## Your task
Please, could you print all the lines below exactly, leaving out the pictures?

#### Data for this exercise

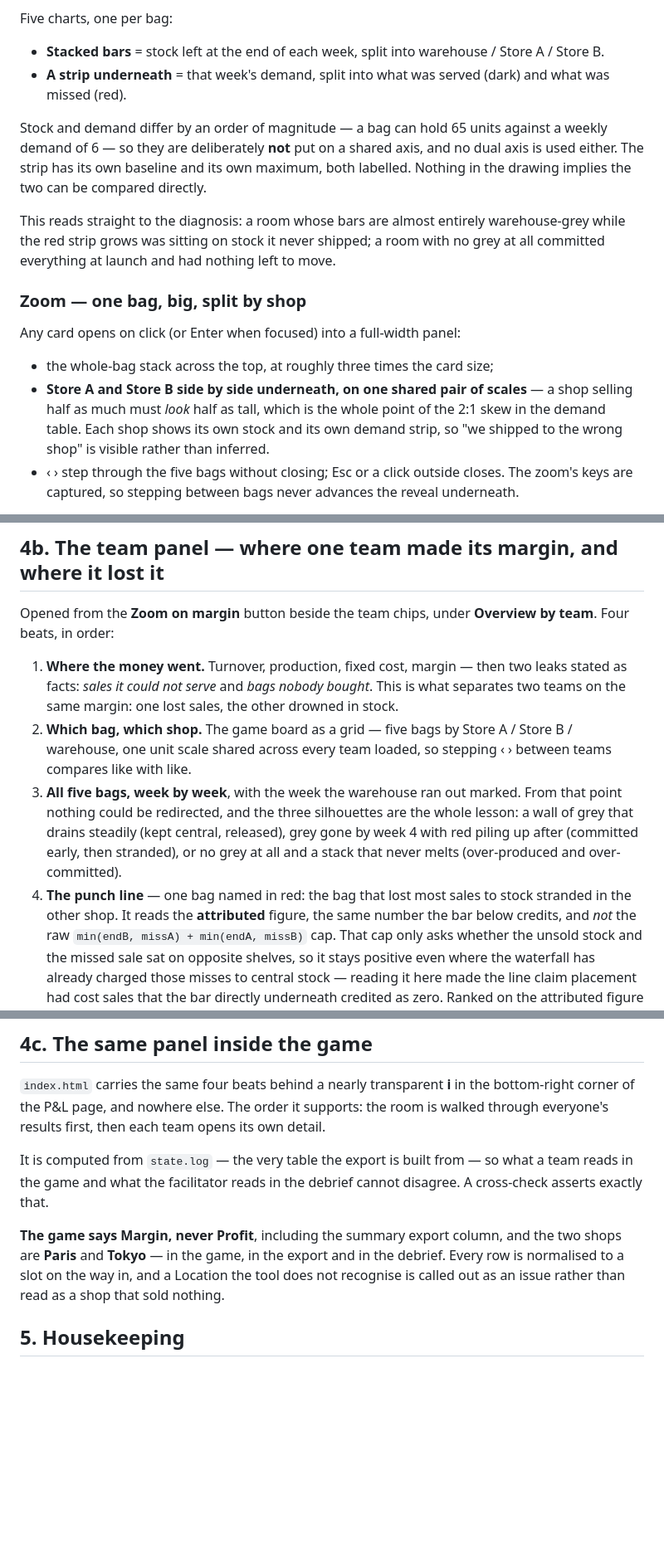
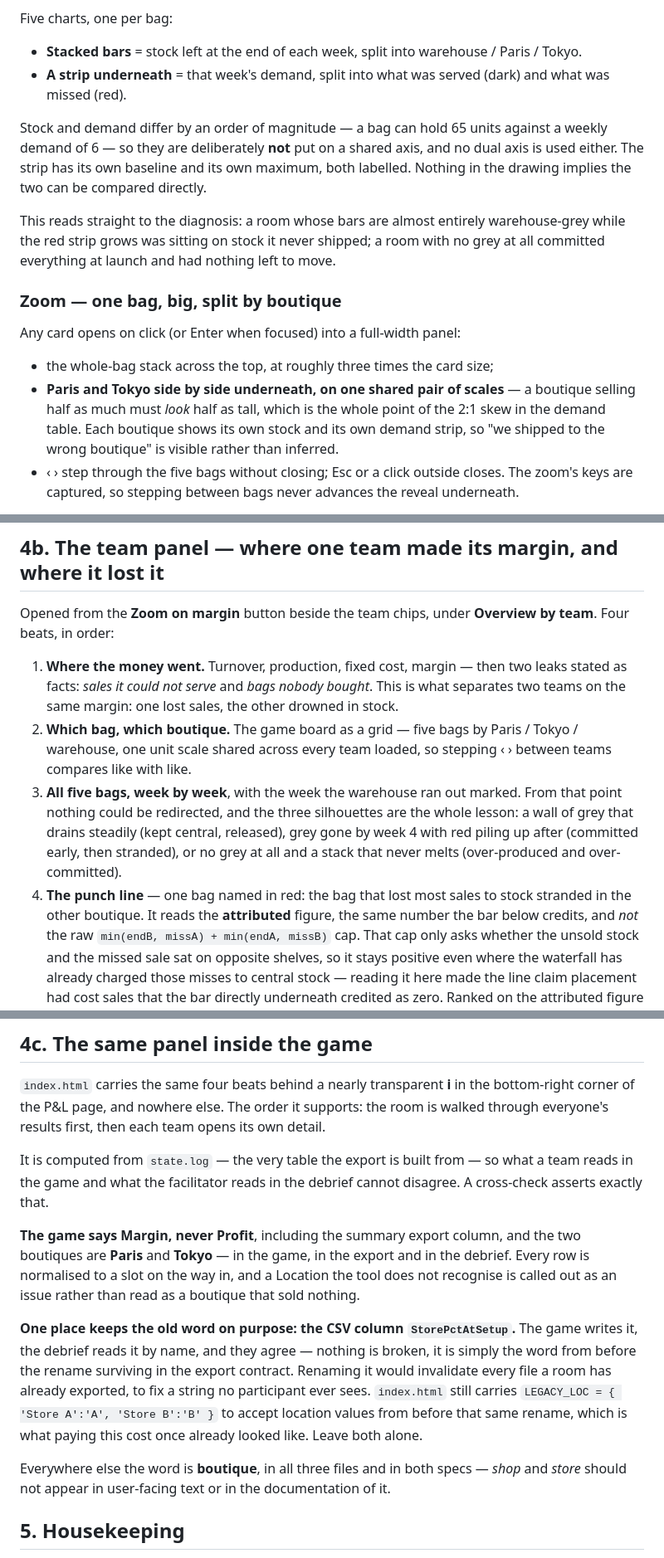
Before and after one commit to RGXSC/wheretostock, a Markdown page: SUMMARY-SPEC.md, 3 parts joined by grey strips. Shown at 83% size. Drawn GitHub-style; blank space fills up the shorter version.

Commit message:
Align SUMMARY-SPEC vocabulary with what actually ships
Three drifts, all inside the one document.

The causes-bar table quoted two labels that were never on screen: "still
central, not in the shop yet" and "stranded in the other shop", against the
shipped "the bag existed - not on this shelf in time" and "stranded in the
other boutique". Anyone checking the debrief against the spec was comparing
to strings that do not exist. Both corrected, in the table and in the
"cannot teach hoard everything" note that quoted the first one again.

The document declared its own rule - the two boutiques are Paris and Tokyo,
in the game, in the export and in the debrief - and then used "Store A /
Store B" in four other places. Now Paris / Tokyo throughout.

"Shop" appeared about a dozen times against "boutique" everywhere on screen,
and SIMULATE-SPEC uses boutique exclusively, so the two specs did not agree
with each other either. Now boutique everywhere.

Recorded as a deliberate exception: the CSV column StorePctAtSetup keeps the
old word. The game writes it, the debrief reads it by name, they agree, and
renaming it would invalidate every file a room has already exported to fix a
string no participant sees. LEGACY_LOC is noted as what paying that cost
once already looked like.

Documentation only - no code touched, and none needed touching.

Co-Authored-By: Claude Opus 5 <noreply@anthropic.com>
Claude-Session: https://claude.ai/code/session_01G8YdQHLnK12SiLJi8xzEiN

```diff
--- a/SUMMARY-SPEC.md
+++ b/SUMMARY-SPEC.md
@@ -148,7 +148,7 @@ reason on hover.
 Five charts, one per bag:
 
 - **Stacked bars** = stock left at the end of each week, split into
-  warehouse / Store A / Store B.
+  warehouse / Paris / Tokyo.
 - **A strip underneath** = that week's demand, split into what was served
   (dark) and what was missed (red).
 
@@ -163,15 +163,16 @@ warehouse-grey while the red strip grows was sitting on stock it never
 shipped; a room with no grey at all committed everything at launch and had
 nothing left to move.
 
-### Zoom — one bag, big, split by shop
+### Zoom — one bag, big, split by boutique
 
 Any card opens on click (or Enter when focused) into a full-width panel:
 
 - the whole-bag stack across the top, at roughly three times the card size;
-- **Store A and Store B side by side underneath, on one shared pair of
-  scales** — a shop selling half as much must *look* half as tall, which is
-  the whole point of the 2:1 skew in the demand table. Each shop shows its
-  own stock and its own demand strip, so "we shipped to the wrong shop" is
+- **Paris and Tokyo side by side underneath, on one shared pair of
+  scales** — a boutique selling half as much must *look* half as tall, which
+  is the whole point of the 2:1 skew in the demand table. Each boutique shows
+  its own stock and its own demand strip, so "we shipped to the wrong
+  boutique" is
   visible rather than inferred.
 - ‹ › step through the five bags without closing; Esc or a click outside
   closes. The zoom's keys are captured, so stepping between bags never
@@ -190,8 +191,8 @@ Opened from the **Zoom on margin** button beside the team chips, under
    two leaks stated as facts: *sales it could not serve* and *bags nobody
    bought*. This is what separates two teams on the same margin: one lost
    sales, the other drowned in stock.
-2. **Which bag, which shop.** The game board as a grid — five bags by Store A
-   / Store B / warehouse, one unit scale shared across every team loaded, so
+2. **Which bag, which boutique.** The game board as a grid — five bags by
+   Paris / Tokyo / warehouse, one unit scale shared across every team loaded, so
    stepping ‹ › between teams compares like with like.
 3. **All five bags, week by week**, with the week the warehouse ran out
    marked. From that point nothing could be redirected, and the three
@@ -200,7 +201,7 @@ Opened from the **Zoom on margin** button beside the team chips, under
    (committed early, then stranded), or no grey at all and a stack that never
    melts (over-produced and over-committed).
 4. **The punch line** — one bag named in red: the bag that lost most sales to
-   stock stranded in the other shop. It reads the **attributed** figure, the
+   stock stranded in the other boutique. It reads the **attributed** figure, the
    same number the bar below credits, and *not* the raw
    `min(endB, missA) + min(endA, missB)` cap. That cap only asks whether the
    unsold stock and the missed sale sat on opposite shelves, so it stays
@@ -270,10 +271,23 @@ so what a team reads in the game and what the facilitator reads in the
 debrief cannot disagree. A cross-check asserts exactly that.
 
 **The game says Margin, never Profit**, including the summary export column,
-and the two shops are **Paris** and **Tokyo** — in the game, in the export and
+and the two boutiques are **Paris** and **Tokyo** — in the game, in the export and
 in the debrief. Every row is normalised to a slot on the way in, and a
 Location the tool does not recognise is called out as an issue rather than
-read as a shop that sold nothing.
+read as a boutique that sold nothing.
+
+**One place keeps the old word on purpose: the CSV column
+`StorePctAtSetup`.** The game writes it, the debrief reads it by name, and
+they agree — nothing is broken, it is simply the word from before the rename
+surviving in the export contract. Renaming it would invalidate every file a
+room has already exported, to fix a string no participant ever sees.
+`index.html` still carries `LEGACY_LOC = { 'Store A':'A', 'Store B':'B' }` to
+accept location values from before that same rename, which is what paying
+this cost once already looked like. Leave both alone.
+
+Everywhere else the word is **boutique**, in all three files and in both
+specs — *shop* and *store* should not appear in user-facing text or in the
+documentation of it.
 
 ## 5. Housekeeping
 
```
Also changed, not shown: other parts of SUMMARY-SPEC.md (+9 -9 lines).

########

## Your solution
Before and after one commit to RGXSC/wheretostock, a Markdown page: SUMMARY-SPEC.md, 3 parts joined by grey strips. Shown at 83% size. Drawn GitHub-style; blank space fills up the shorter version.

Commit message:
Align SUMMARY-SPEC vocabulary with what actually ships
Three drifts, all inside the one document.

The causes-bar table quoted two labels that were never on screen: "still
central, not in the shop yet" and "stranded in the other shop", against the
shipped "the bag existed - not on this shelf in time" and "stranded in the
other boutique". Anyone checking the debrief against the spec was comparing
to strings that do not exist. Both corrected, in the table and in the
"cannot teach hoard everything" note that quoted the first one again.

The document declared its own rule - the two boutiques are Paris and Tokyo,
in the game, in the export and in the debrief - and then used "Store A /
Store B" in four other places. Now Paris / Tokyo throughout.

"Shop" appeared about a dozen times against "boutique" everywhere on screen,
and SIMULATE-SPEC uses boutique exclusively, so the two specs did not agree
with each other either. Now boutique everywhere.

Recorded as a deliberate exception: the CSV column StorePctAtSetup keeps the
old word. The game writes it, the debrief reads it by name, they agree, and
renaming it would invalidate every file a room has already exported to fix a
string no participant sees. LEGACY_LOC is noted as what paying that cost
once already looked like.

Documentation only - no code touched, and none needed touching.

Co-Authored-By: Claude Opus 5 <noreply@anthropic.com>
Claude-Session: https://claude.ai/code/session_01G8YdQHLnK12SiLJi8xzEiN

```diff
--- a/SUMMARY-SPEC.md
+++ b/SUMMARY-SPEC.md
@@ -148,7 +148,7 @@ reason on hover.
 Five charts, one per bag:
 
 - **Stacked bars** = stock left at the end of each week, split into
-  warehouse / Store A / Store B.
+  warehouse / Paris / Tokyo.
 - **A strip underneath** = that week's demand, split into what was served
   (dark) and what was missed (red).
 
@@ -163,15 +163,16 @@ warehouse-grey while the red strip grows was sitting on stock it never
 shipped; a room with no grey at all committed everything at launch and had
 nothing left to move.
 
-### Zoom — one bag, big, split by shop
+### Zoom — one bag, big, split by boutique
 
 Any card opens on click (or Enter when focused) into a full-width panel:
 
 - the whole-bag stack across the top, at roughly three times the card size;
-- **Store A and Store B side by side underneath, on one shared pair of
-  scales** — a shop selling half as much must *look* half as tall, which is
-  the whole point of the 2:1 skew in the demand table. Each shop shows its
-  own stock and its own demand strip, so "we shipped to the wrong shop" is
+- **Paris and Tokyo side by side underneath, on one shared pair of
+  scales** — a boutique selling half as much must *look* half as tall, which
+  is the whole point of the 2:1 skew in the demand table. Each boutique shows
+  its own stock and its own demand strip, so "we shipped to the wrong
+  boutique" is
   visible rather than inferred.
 - ‹ › step through the five bags without closing; Esc or a click outside
   closes. The zoom's keys are captured, so stepping between bags never
@@ -190,8 +191,8 @@ Opened from the **Zoom on margin** button beside the team chips, under
    two leaks stated as facts: *sales it could not serve* and *bags nobody
    bought*. This is what separates two teams on the same margin: one lost
    sales, the other drowned in stock.
-2. **Which bag, which shop.** The game board as a grid — five bags by Store A
-   / Store B / warehouse, one unit scale shared across every team loaded, so
+2. **Which bag, which boutique.** The game board as a grid — five bags by
+   Paris / Tokyo / warehouse, one unit scale shared across every team loaded, so
    stepping ‹ › between teams compares like with like.
 3. **All five bags, week by week**, with the week the warehouse ran out
    marked. From that point nothing could be redirected, and the three
@@ -200,7 +201,7 @@ Opened from the **Zoom on margin** button beside the team chips, under
    (committed early, then stranded), or no grey at all and a stack that never
    melts (over-produced and over-committed).
 4. **The punch line** — one bag named in red: the bag that lost most sales to
-   stock stranded in the other shop. It reads the **attributed** figure, the
+   stock stranded in the other boutique. It reads the **attributed** figure, the
    same number the bar below credits, and *not* the raw
    `min(endB, missA) + min(endA, missB)` cap. That cap only asks whether the
    unsold stock and the missed sale sat on opposite shelves, so it stays
@@ -270,10 +271,23 @@ so what a team reads in the game and what the facilitator reads in the
 debrief cannot disagree. A cross-check asserts exactly that.
 
 **The game says Margin, never Profit**, including the summary export column,
-and the two shops are **Paris** and **Tokyo** — in the game, in the export and
+and the two boutiques are **Paris** and **Tokyo** — in the game, in the export and
 in the debrief. Every row is normalised to a slot on the way in, and a
 Location the tool does not recognise is called out as an issue rather than
-read as a shop that sold nothing.
+read as a boutique that sold nothing.
+
+**One place keeps the old word on purpose: the CSV column
+`StorePctAtSetup`.** The game writes it, the debrief reads it by name, and
+they agree — nothing is broken, it is simply the word from before the rename
+surviving in the export contract. Renaming it would invalidate every file a
+room has already exported, to fix a string no participant ever sees.
+`index.html` still carries `LEGACY_LOC = { 'Store A':'A', 'Store B':'B' }` to
+accept location values from before that same rename, which is what paying
+this cost once already looked like. Leave both alone.
+
+Everywhere else the word is **boutique**, in all three files and in both
+specs — *shop* and *store* should not appear in user-facing text or in the
+documentation of it.
 
 ## 5. Housekeeping
 
```
Also changed, not shown: other parts of SUMMARY-SPEC.md (+9 -9 lines).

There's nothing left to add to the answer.